March, passes his thesis exam at the Politecnico and receives his doctorate in architecture the following month. The diploma is made out to “Saul Steinberg…of the Hebrew race.”
Graduation ends his legal residence in Italy and he must find refuge elsewhere. His family and Civita fail to get him a US visa. Henrietta Danson enlists the aid of her boss, newspaper publisher Cornelius Vanderbilt, Jr. Along with Civita, they approach the Dominican Republic Resettlement Association.
July, receives a visa for the Dominican Republic and, from his family and Civita, a ticket on a boat leaving Lisbon for Ciudad Trujillo (now Santo Domingo) via New York. ST must obtain Spanish and Portuguese transit visas to get to Lisbon and a US transit visa to pass through New York.
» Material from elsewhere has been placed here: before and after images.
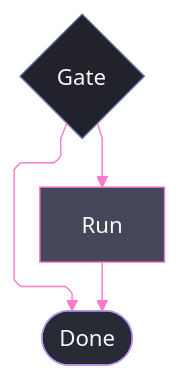
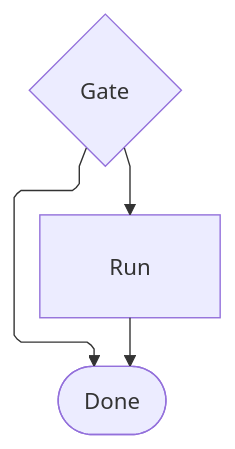
Before and after one commit to bsamiee/Parametric_Forge: the second of 2 diagrams in .claude/skills/mermaid-diagramming/references/config.md, drawn with Mermaid. The commit also changed other lines of this file and 215 other files, not shown here.

````diff
--- a/.claude/skills/mermaid-diagramming/references/config.md
+++ b/.claude/skills/mermaid-diagramming/references/config.md
@@ -77,35 +57,18 @@
 ```mermaid
 ---
 config:
-  theme: base
-  look: classic
   layout: elk
   elk:
     nodePlacementStrategy: BRANDES_KOEPF
     cycleBreakingStrategy: GREEDY
   flowchart:
     curve: linear
-  themeVariables:
-    darkMode: true
-    fontFamily: "SF Mono, Menlo, Cascadia Mono, Segoe UI Mono, Consolas, monospace"
-    useGradient: false
-    dropShadow: "none"
-    mainBkg: "#44475A"
-    nodeBorder: "#BD93F9"
-    lineColor: "#FF79C6"
-    textColor: "#F8F8F2"
-  themeCSS: ".nodeLabel{font-size:13px;font-weight:500}.edgeLabel{font-size:12px;font-weight:500}.edge-thickness-normal{stroke-width:2px}.edge-thickness-thick{stroke-width:3px}.edge-pattern-dashed,.edge-pattern-dotted{stroke-width:1.5px;stroke-dasharray:4 6}.node rect,.node circle,.node polygon,.node path,.node .outer-path{stroke-width:1.5px;filter:none!important}.marker path{transform:scale(.8);transform-origin:5px 5px}.marker circle{transform:scale(.48);transform-origin:5px 5px}.edgeLabel rect{transform-box:fill-box;transform-origin:center;transform:scale(1.1,1.2)}"
+    padding: 25
 ---
 flowchart TD
   accTitle: ELK layout demo
   accDescr: A gate fanning to a run stage and a shared terminal under an explicit ELK placement strategy.
   Gate{Gate} --> Run[Run]
   Run --> Done([Done])
   Gate --> Done
-  classDef primary fill:#44475A,stroke:#FF79C6,color:#F8F8F2
-  classDef boundary fill:#282A36,stroke:#BD93F9,color:#F8F8F2
-  classDef recessed fill:#21222C,stroke:#6272A4,color:#F8F8F2
-  class Gate recessed
-  class Run primary
-  class Done boundary
 ```
````
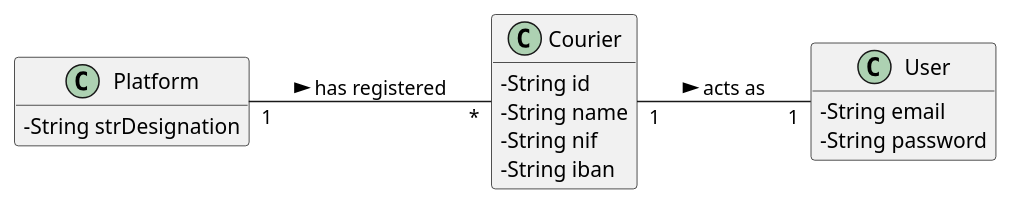
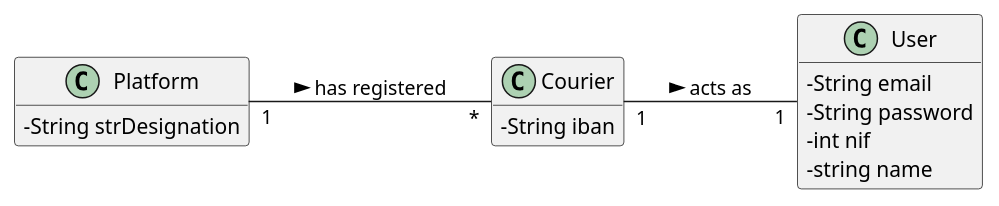
The diagram in docs/Iteration 1/Courier Management/US19_RegisterCourier/US19_DM.puml (tiagoavcosta25/LAPR3), drawn with PlantUML before and after one commit. The commit also changed 3 other files, not shown here.

```diff
--- a/docs/Iteration 1/Courier Management/US19_RegisterCourier/US19_DM.puml
+++ b/docs/Iteration 1/Courier Management/US19_RegisterCourier/US19_DM.puml
@@ -1,26 +1,24 @@
 @startuml
 skinparam classAttributeIconSize 0
 hide methods
 left to right direction
 
 class Platform {
   -String strDesignation
 }
 
 class Courier {
-      -String id
-      -String name
-      -String nif
       -String iban
 }
 
 
 class User{
   -String email
   -String password
+  -int nif
+  -string name
 }
-
 
 Platform "1" -- "*" Courier : has registered >
 Courier "1" -- "1" User: acts as  >
 @enduml
```
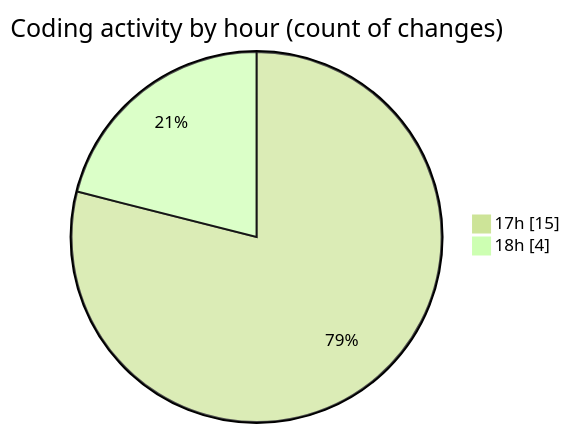
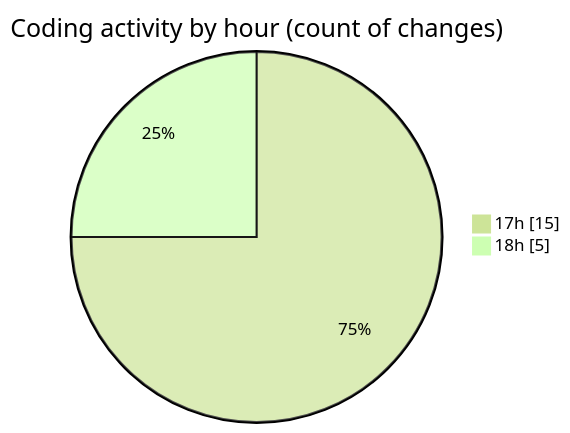
One commit to Unknowalive/code-tracking changed the second of 2 diagrams in 2026-08-27/immersive_codes/README.md. Above: the diagram before and after it, drawn with Mermaid (forest theme). The commit also changed other lines of this file and 1 other file, not shown here.

````diff
--- a/2026-08-27/immersive_codes/README.md
+++ b/2026-08-27/immersive_codes/README.md
@@ -30,6 +31,6 @@
 ```mermaid
 pie showData
 title Coding activity by hour (count of changes)
 "17h" : 15
-"18h" : 4
+"18h" : 5
 ```
````
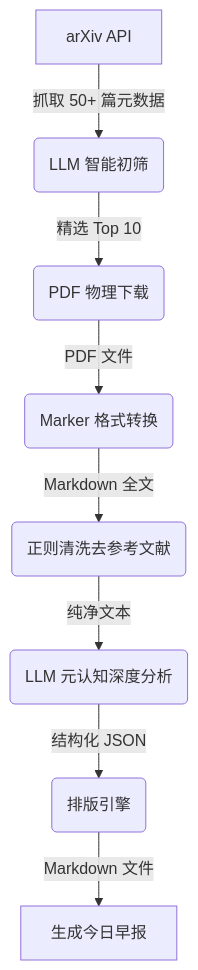
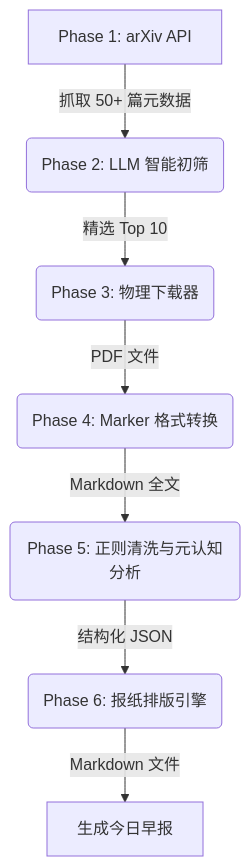
The diagram in readme.md (Albertdeng23/arvixNewspaper), drawn with Mermaid before and after one commit. The commit also changed other lines of this file and 1 other file, not shown here.

````diff
--- a/readme.md
+++ b/readme.md
@@ -17,10 +53,9 @@
 ```mermaid
 graph TD
-    A[arXiv API] -->|抓取 50+ 篇元数据| B(LLM 智能初筛)
-    B -->|精选 Top 10| C(PDF 物理下载)
-    C -->|PDF 文件| D(Marker 格式转换)
-    D -->|Markdown 全文| E(正则清洗去参考文献)
-    E -->|纯净文本| F(LLM 元认知深度分析)
-    F -->|结构化 JSON| G(排版引擎)
-    G -->|Markdown 文件| H[生成今日早报]
+    A[Phase 1: arXiv API] -->|抓取 50+ 篇元数据| B(Phase 2: LLM 智能初筛)
+    B -->|精选 Top 10| C(Phase 3: 物理下载器)
+    C -->|PDF 文件| D(Phase 4: Marker 格式转换)
+    D -->|Markdown 全文| E(Phase 5: 正则清洗与元认知分析)
+    E -->|结构化 JSON| F(Phase 6: 报纸排版引擎)
+    F -->|Markdown 文件| G[生成今日早报]
 ```
````
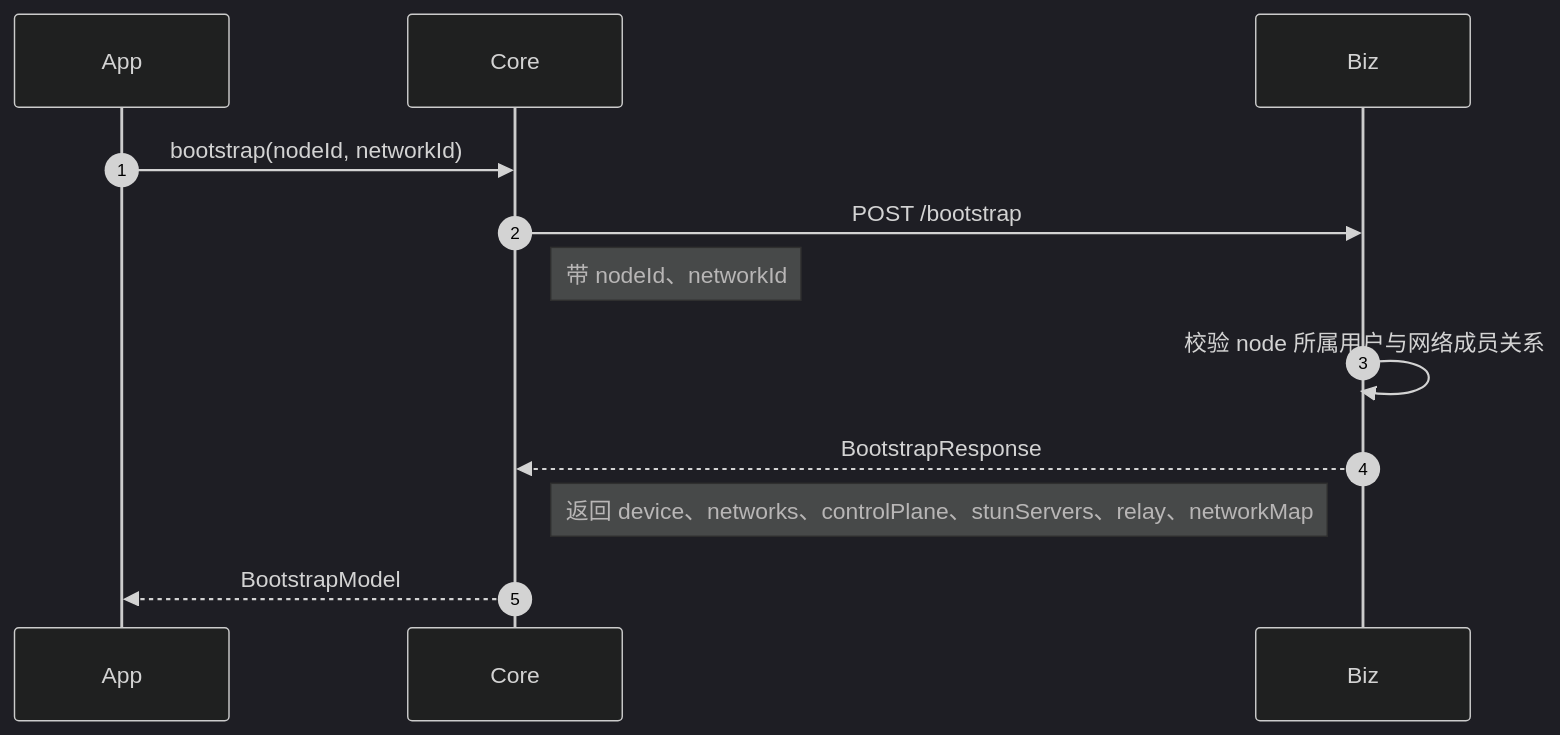
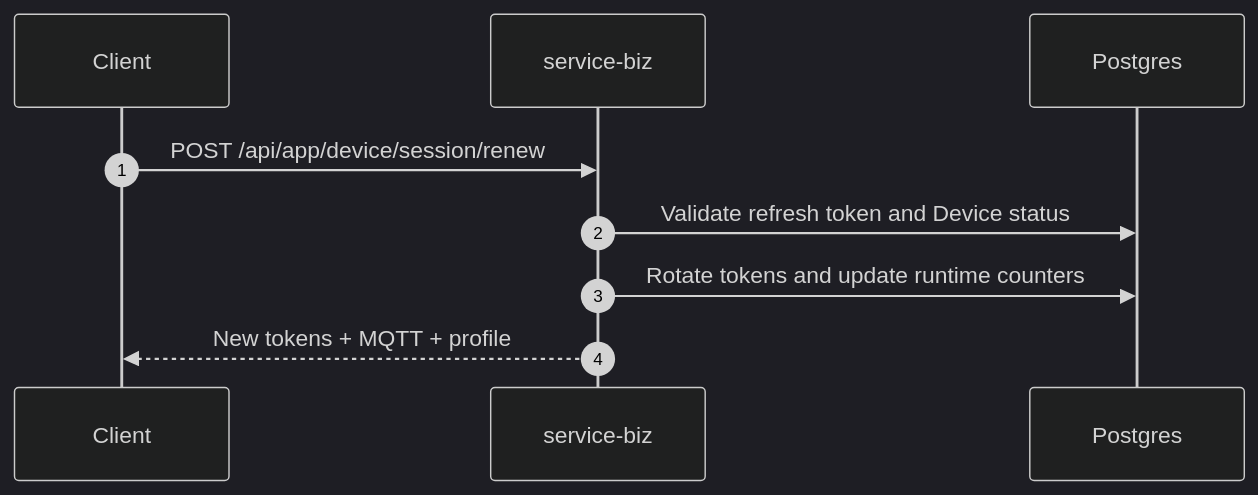
One commit to thorli9527/slan changed the third of 4 diagrams in docs/architecture/sequence-diagrams.md. Above: the diagram before and after it, drawn with Mermaid (dark theme). The commit also changed other lines of this file and 1032 other files, not shown here.

Commit message:
refactor: consolidate platform management and client runtime

````diff
--- a/docs/architecture/sequence-diagrams.md
+++ b/docs/architecture/sequence-diagrams.md
@@ -191,15 +42,12 @@
 ```mermaid
 sequenceDiagram
     autonumber
-    participant App as App
-    participant Core as Core
-    participant Biz as Biz
+    participant Client
+    participant Biz as service-biz
+    participant DB as Postgres
 
-    App->>Core: bootstrap(nodeId, networkId)
-    Core->>Biz: POST /bootstrap
-    Note right of Core: 带 nodeId、networkId
-    Biz->>Biz: 校验 node 所属用户与网络成员关系
-    Biz-->>Core: BootstrapResponse
-    Note left of Biz: 返回 device、networks、controlPlane、stunServers、relay、networkMap
-    Core-->>App: BootstrapModel
+    Client->>Biz: POST /api/app/device/session/renew
+    Biz->>DB: Validate refresh token and Device status
+    Biz->>DB: Rotate tokens and update runtime counters
+    Biz-->>Client: New tokens + MQTT + profile
 ```
````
September 6-7, with all but the US transit visa in hand, flies to Lisbon, but the Portuguese authorities stop him at the airport and force him to return to Milan. In May, his application for a tourist visa had been rejected because Portugal did not want an influx of “undesirable” Romanian Jews and he had been placed on an unwanted list by the secret police. The new transit visa had been issued in error. ST never knew why he had been turned back, but he always remembered September 6 as “my most dramatic disaster—my black Friday.”
November, Bertoldo and Settebello resume publishing his drawings, but without signature; also publishes a few works in other Italian newspapers and magazines.
December, the Romanian legation in Rome refuses to renew his passport. He is now officially stateless and subject to arrest and internment; sometimes lives in his apartment but also hides in the homes of friends. Spends time with Ada, Buzzi, and other friends; reads, visits galleries, and goes to the movies.